## WORK TO BE COMPLETED
Without the pictures, can you quote each line below exactly?

START RAW DATA

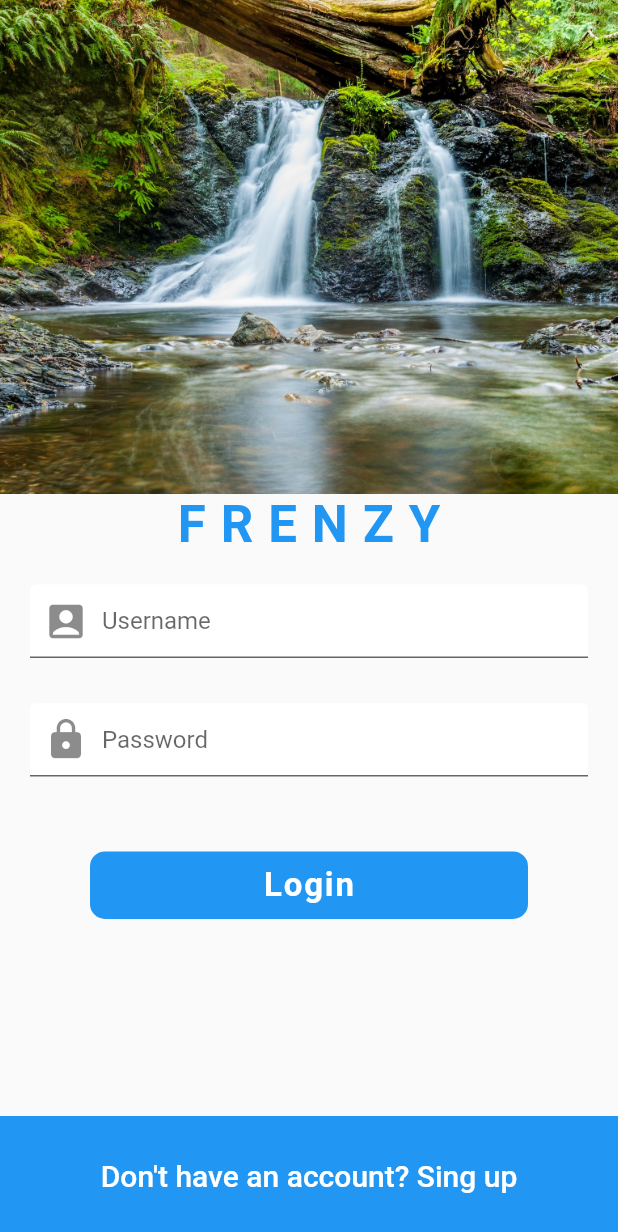
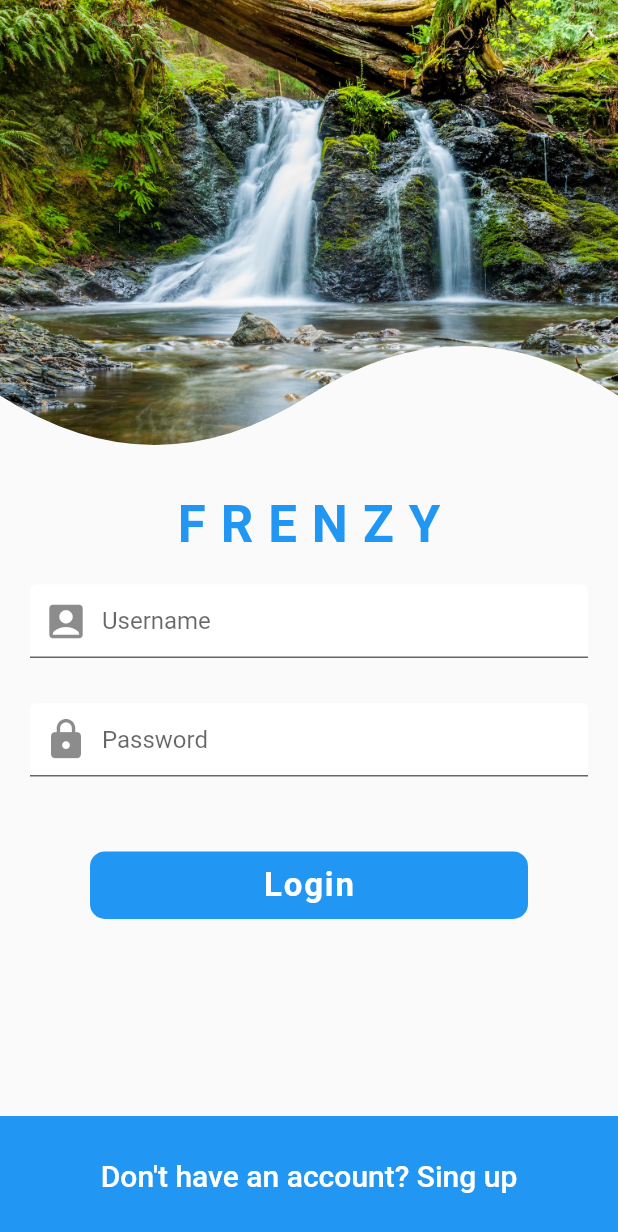
Before and after one commit to rhromets/ui_social_media, a Flutter app: the screen it shows after launch, on a phone screen of 412 x 824 dp. Shown: the top 1232 px of the screen. Run offline on Flutter 3.47's test engine with Material 2 defaults, Android fonts, the phone set to English and light mode, and no system bars.

Commit message:
Add Image Clipper

```diff
--- a/lib/screens/login_screen.dart
+++ b/lib/screens/login_screen.dart
@@ -1,4 +1,5 @@
 import 'package:flutter/material.dart';
+import 'package:social_media_ui/widgets/curve_clipper.dart';
 
 class LoginScreen extends StatefulWidget {
   const LoginScreen({Key? key}) : super(key: key);
@@ -17,11 +18,14 @@ class _LoginScreenState extends State<LoginScreen> {
           height: MediaQuery.of(context).size.height,
           child: Column(
             children: [
-              Image(
-                height: MediaQuery.of(context).size.height / 2.5,
-                width: double.infinity,
-                image: const AssetImage('assets/images/login_background.jpg'),
-                fit: BoxFit.cover,
+              ClipPath(
+                clipper: CurveClipper(),
+                child: Image(
+                  height: MediaQuery.of(context).size.height / 2.5,
+                  width: double.infinity,
+                  image: const AssetImage('assets/images/login_background.jpg'),
+                  fit: BoxFit.cover,
+                ),
               ),
               Text(
                 'FRENZY',
--- /dev/null
+++ b/lib/widgets/curve_clipper.dart
@@ -0,0 +1,33 @@
+import 'package:flutter/material.dart';
+
+class CurveClipper extends CustomClipper<Path> {
+  @override
+  Path getClip(Size size) {
+    Path path = Path();
+    path.lineTo(0, 4 * size.height / 5);
+    Offset curvePoint1 = Offset(size.width / 4, size.height);
+    Offset centerPoint = Offset(size.width / 2, 4 * size.height / 5);
+    path.quadraticBezierTo(
+      curvePoint1.dx,
+      curvePoint1.dy,
+      centerPoint.dx,
+      centerPoint.dy,
+    );
+    Offset curvePoint2 = Offset(3 * size.width / 4, 3 * size.height / 5);
+    Offset endPoint = Offset(size.width, 4 * size.height / 5);
+    path.quadraticBezierTo(
+      curvePoint2.dx,
+      curvePoint2.dy,
+      endPoint.dx,
+      endPoint.dy,
+    );
+    path.lineTo(size.width, 0.0);
+    path.close();
+    return path;
+  }
+
+  @override
+  bool shouldReclip(covariant CustomClipper<Path> oldClipper) {
+    return false;
+  }
+}
```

END RAW DATA

## RESPONSE BELOW
Before and after one commit to rhromets/ui_social_media, a Flutter app: the screen it shows after launch, on a phone screen of 412 x 824 dp. Shown: the top 1232 px of the screen. Run offline on Flutter 3.47's test engine with Material 2 defaults, Android fonts, the phone set to English and light mode, and no system bars.

Commit message:
Add Image Clipper

```diff
--- a/lib/screens/login_screen.dart
+++ b/lib/screens/login_screen.dart
@@ -1,4 +1,5 @@
 import 'package:flutter/material.dart';
+import 'package:social_media_ui/widgets/curve_clipper.dart';
 
 class LoginScreen extends StatefulWidget {
   const LoginScreen({Key? key}) : super(key: key);
@@ -17,11 +18,14 @@ class _LoginScreenState extends State<LoginScreen> {
           height: MediaQuery.of(context).size.height,
           child: Column(
             children: [
-              Image(
-                height: MediaQuery.of(context).size.height / 2.5,
-                width: double.infinity,
-                image: const AssetImage('assets/images/login_background.jpg'),
-                fit: BoxFit.cover,
+              ClipPath(
+                clipper: CurveClipper(),
+                child: Image(
+                  height: MediaQuery.of(context).size.height / 2.5,
+                  width: double.infinity,
+                  image: const AssetImage('assets/images/login_background.jpg'),
+                  fit: BoxFit.cover,
+                ),
               ),
               Text(
                 'FRENZY',
--- /dev/null
+++ b/lib/widgets/curve_clipper.dart
@@ -0,0 +1,33 @@
+import 'package:flutter/material.dart';
+
+class CurveClipper extends CustomClipper<Path> {
+  @override
+  Path getClip(Size size) {
+    Path path = Path();
+    path.lineTo(0, 4 * size.height / 5);
+    Offset curvePoint1 = Offset(size.width / 4, size.height);
+    Offset centerPoint = Offset(size.width / 2, 4 * size.height / 5);
+    path.quadraticBezierTo(
+      curvePoint1.dx,
+      curvePoint1.dy,
+      centerPoint.dx,
+      centerPoint.dy,
+    );
+    Offset curvePoint2 = Offset(3 * size.width / 4, 3 * size.height / 5);
+    Offset endPoint = Offset(size.width, 4 * size.height / 5);
+    path.quadraticBezierTo(
+      curvePoint2.dx,
+      curvePoint2.dy,
+      endPoint.dx,
+      endPoint.dy,
+    );
+    path.lineTo(size.width, 0.0);
+    path.close();
+    return path;
+  }
+
+  @override
+  bool shouldReclip(covariant CustomClipper<Path> oldClipper) {
+    return false;
+  }
+}
```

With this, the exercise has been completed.